The manuscript of Chessman's novel The Kid Was a Killer was seized by San Quentin warden Harley O. Teets in 1954 on the grounds that it was “prison labor”. It was eventually returned to Chessman in late 1957 and published in 1960.
In popular culture
Phil Ochs' liner notes to his 1965 folk/protest album I Ain't Marchin Anymore (EKL-287) include these words concerning the victim of the Iron Lady, a metaphoric reference to the electric chair, and the title of an anti-capital punishment selection from this key '60's vinyl protest: "A century from now, intelligent men will read in amazement about the murder of Caryl Chessman and wonder what excuse for a society flourished in these times."
In 1977, Alan Alda starred in a CBS television movie about Chessman's life, Kill Me If You Can (sometimes shown subsequently as The Caryl Chessman Story).

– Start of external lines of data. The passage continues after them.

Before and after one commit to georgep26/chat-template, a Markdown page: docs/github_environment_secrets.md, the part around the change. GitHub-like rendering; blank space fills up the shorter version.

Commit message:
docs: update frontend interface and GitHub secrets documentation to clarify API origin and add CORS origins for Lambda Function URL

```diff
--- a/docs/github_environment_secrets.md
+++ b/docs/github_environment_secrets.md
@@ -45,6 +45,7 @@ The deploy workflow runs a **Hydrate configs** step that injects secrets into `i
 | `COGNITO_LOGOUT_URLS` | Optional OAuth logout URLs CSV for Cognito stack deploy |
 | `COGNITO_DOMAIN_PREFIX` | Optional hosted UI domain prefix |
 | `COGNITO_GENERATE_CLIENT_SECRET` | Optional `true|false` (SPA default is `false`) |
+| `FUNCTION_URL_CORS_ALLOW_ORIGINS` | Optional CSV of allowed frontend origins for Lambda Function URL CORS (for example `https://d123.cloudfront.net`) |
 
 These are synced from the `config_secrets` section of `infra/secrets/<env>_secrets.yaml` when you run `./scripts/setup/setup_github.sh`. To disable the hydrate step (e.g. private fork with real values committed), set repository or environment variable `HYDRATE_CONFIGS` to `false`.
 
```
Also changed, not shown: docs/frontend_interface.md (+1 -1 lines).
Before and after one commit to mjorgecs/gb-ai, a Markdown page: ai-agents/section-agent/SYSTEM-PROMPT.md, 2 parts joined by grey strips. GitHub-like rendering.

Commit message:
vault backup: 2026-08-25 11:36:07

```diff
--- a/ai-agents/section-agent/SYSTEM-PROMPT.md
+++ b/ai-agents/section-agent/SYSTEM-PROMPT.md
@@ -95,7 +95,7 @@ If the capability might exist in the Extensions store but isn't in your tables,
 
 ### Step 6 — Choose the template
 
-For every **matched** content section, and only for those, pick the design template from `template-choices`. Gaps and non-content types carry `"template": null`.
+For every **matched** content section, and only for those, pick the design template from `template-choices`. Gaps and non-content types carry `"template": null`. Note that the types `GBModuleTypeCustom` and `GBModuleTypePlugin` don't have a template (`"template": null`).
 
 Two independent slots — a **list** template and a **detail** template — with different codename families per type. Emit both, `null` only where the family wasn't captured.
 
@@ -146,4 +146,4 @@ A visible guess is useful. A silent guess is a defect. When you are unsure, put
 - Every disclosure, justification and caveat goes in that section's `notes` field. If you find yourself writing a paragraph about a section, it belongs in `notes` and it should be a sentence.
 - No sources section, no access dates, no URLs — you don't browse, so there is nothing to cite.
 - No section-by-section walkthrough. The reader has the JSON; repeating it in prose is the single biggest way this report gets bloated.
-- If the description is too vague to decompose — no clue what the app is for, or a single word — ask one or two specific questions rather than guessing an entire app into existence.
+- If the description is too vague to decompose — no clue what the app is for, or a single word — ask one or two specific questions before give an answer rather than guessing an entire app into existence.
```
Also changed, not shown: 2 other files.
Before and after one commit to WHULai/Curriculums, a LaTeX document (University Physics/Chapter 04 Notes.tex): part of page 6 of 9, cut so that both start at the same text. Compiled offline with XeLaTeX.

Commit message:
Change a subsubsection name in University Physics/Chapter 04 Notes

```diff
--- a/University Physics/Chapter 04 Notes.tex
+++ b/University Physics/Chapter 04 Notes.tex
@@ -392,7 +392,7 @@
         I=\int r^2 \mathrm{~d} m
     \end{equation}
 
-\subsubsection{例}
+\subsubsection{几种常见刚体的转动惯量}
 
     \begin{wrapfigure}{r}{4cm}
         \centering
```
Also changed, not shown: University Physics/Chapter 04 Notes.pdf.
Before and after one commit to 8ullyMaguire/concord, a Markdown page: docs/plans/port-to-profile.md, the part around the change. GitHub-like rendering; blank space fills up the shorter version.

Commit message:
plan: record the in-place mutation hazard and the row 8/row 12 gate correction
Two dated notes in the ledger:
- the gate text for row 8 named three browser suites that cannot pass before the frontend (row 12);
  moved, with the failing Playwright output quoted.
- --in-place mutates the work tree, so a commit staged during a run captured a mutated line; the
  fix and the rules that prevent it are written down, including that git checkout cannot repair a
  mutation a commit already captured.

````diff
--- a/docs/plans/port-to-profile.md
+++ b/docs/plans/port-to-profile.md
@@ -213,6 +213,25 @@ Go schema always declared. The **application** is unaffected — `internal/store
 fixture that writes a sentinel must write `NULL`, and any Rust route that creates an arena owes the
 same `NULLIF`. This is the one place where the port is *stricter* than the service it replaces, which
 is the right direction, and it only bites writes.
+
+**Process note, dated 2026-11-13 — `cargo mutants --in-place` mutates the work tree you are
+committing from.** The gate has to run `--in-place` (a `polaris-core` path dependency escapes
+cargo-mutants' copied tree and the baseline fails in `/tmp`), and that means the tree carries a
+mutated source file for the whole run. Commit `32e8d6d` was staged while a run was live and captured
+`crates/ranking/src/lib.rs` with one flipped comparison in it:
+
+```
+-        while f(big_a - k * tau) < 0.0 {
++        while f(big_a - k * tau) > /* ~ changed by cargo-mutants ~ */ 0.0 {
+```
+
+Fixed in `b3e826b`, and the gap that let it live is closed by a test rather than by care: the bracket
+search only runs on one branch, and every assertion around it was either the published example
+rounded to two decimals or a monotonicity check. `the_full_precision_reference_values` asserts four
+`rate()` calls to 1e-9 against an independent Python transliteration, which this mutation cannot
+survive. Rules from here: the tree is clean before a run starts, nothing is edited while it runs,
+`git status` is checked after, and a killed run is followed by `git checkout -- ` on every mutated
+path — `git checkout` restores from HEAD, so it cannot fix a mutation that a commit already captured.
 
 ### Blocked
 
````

Mexican professional wrestler Kevin Zamora uses the identity of "Chessman" after Caryl Chessman, wearing red facepaint that he claims represents the blood of Chessman's victims. One of his nicknames in the wrestling world is "El Asesino de la Luz Roja", Spanish for "The Red Light Killer".
In Brazil, Chessman inspired João Acácio Pereira da Costa, who became known as "O Bandido da Luz Vermelha" (Portuguese for "The Red Light Bandit"), due to the fact he used a flashlight with a red lens cover to commit his crimes, similarly to Chessman.
He is referenced in the Genesis song "Broadway Melody 1974" from their 1974 album The Lamb Lies Down on Broadway. The lyric is, "...The Cheerleader waves her cyanide wand, there's a smell of peach-blossom and bitter almond. Caryl Chessman sniffs the air and leads the parade. He knows, in a scent, you can bottle all you made." The olfactory reference is the smell associated with cyanide gas. There is also a play on the phrase, "in a scent", which could also be construed as "innocent".
He is also referenced in the Patricio Rey y sus Redonditos de Ricota unedited song "Un tal Bridgitte Barlot". He is mentioned in several lines of the song.
He is also referenced in the Nicolas Peyrac song "So far away from L.A.". The line goes "Monsieur Caryl Chessman est mort, mais le doute subsiste encore, avait-il raison ou bien tort?"
Chessman is named in Neil Diamond's 1970 song "Done Too Soon" from the album Tap Root Manuscript. Although not everyone mentioned in the song died early in their life, several did, and the song is known for its message on mortality.
He is referenced alongside Edgar Smith and Ted Bundy in Stephen King's novel The Stand when the lawyer, Devins, talks about the cruelty of Death Row.
- People v. Chessman 38 Cal. 2d 166 (1951)
- People v. Chessman, 52 Cal. 2d 467 (1959)
- http://www.usc.edu/libraries/archives/la/scandals/chessman.html Caryl Chessman, The Red-Light Bandit
- Chessman v. Teets, 354 U.S. 156 (June 10, 1957)
- Obituary: R. Richard Rubottom, New York Times, Dec. 20, 2010.
- The True Story of Caryl Chessman by Clark Howard
- http://latimesblogs.latimes.com/thedailymirror/2007/11/caryl-chessman.html Chessman's manuscript seized
- It peaked at number 32 on the CHUM Chart in Toronto in March 1960, The CHUM Chart Book: 1957-1983, Ron Hall, p. 81
- Caryl Chessman online
- Newsreel footage about Caryl Chessman
- An in depth article on Chessman
- FBI files on Chessman
- Chessman on Crime Library
- Cell 2455 Death Row at the Internet Movie Database
- Kill Me If You Can at the Internet Movie Database
- Caryl Chessman at Find a Grave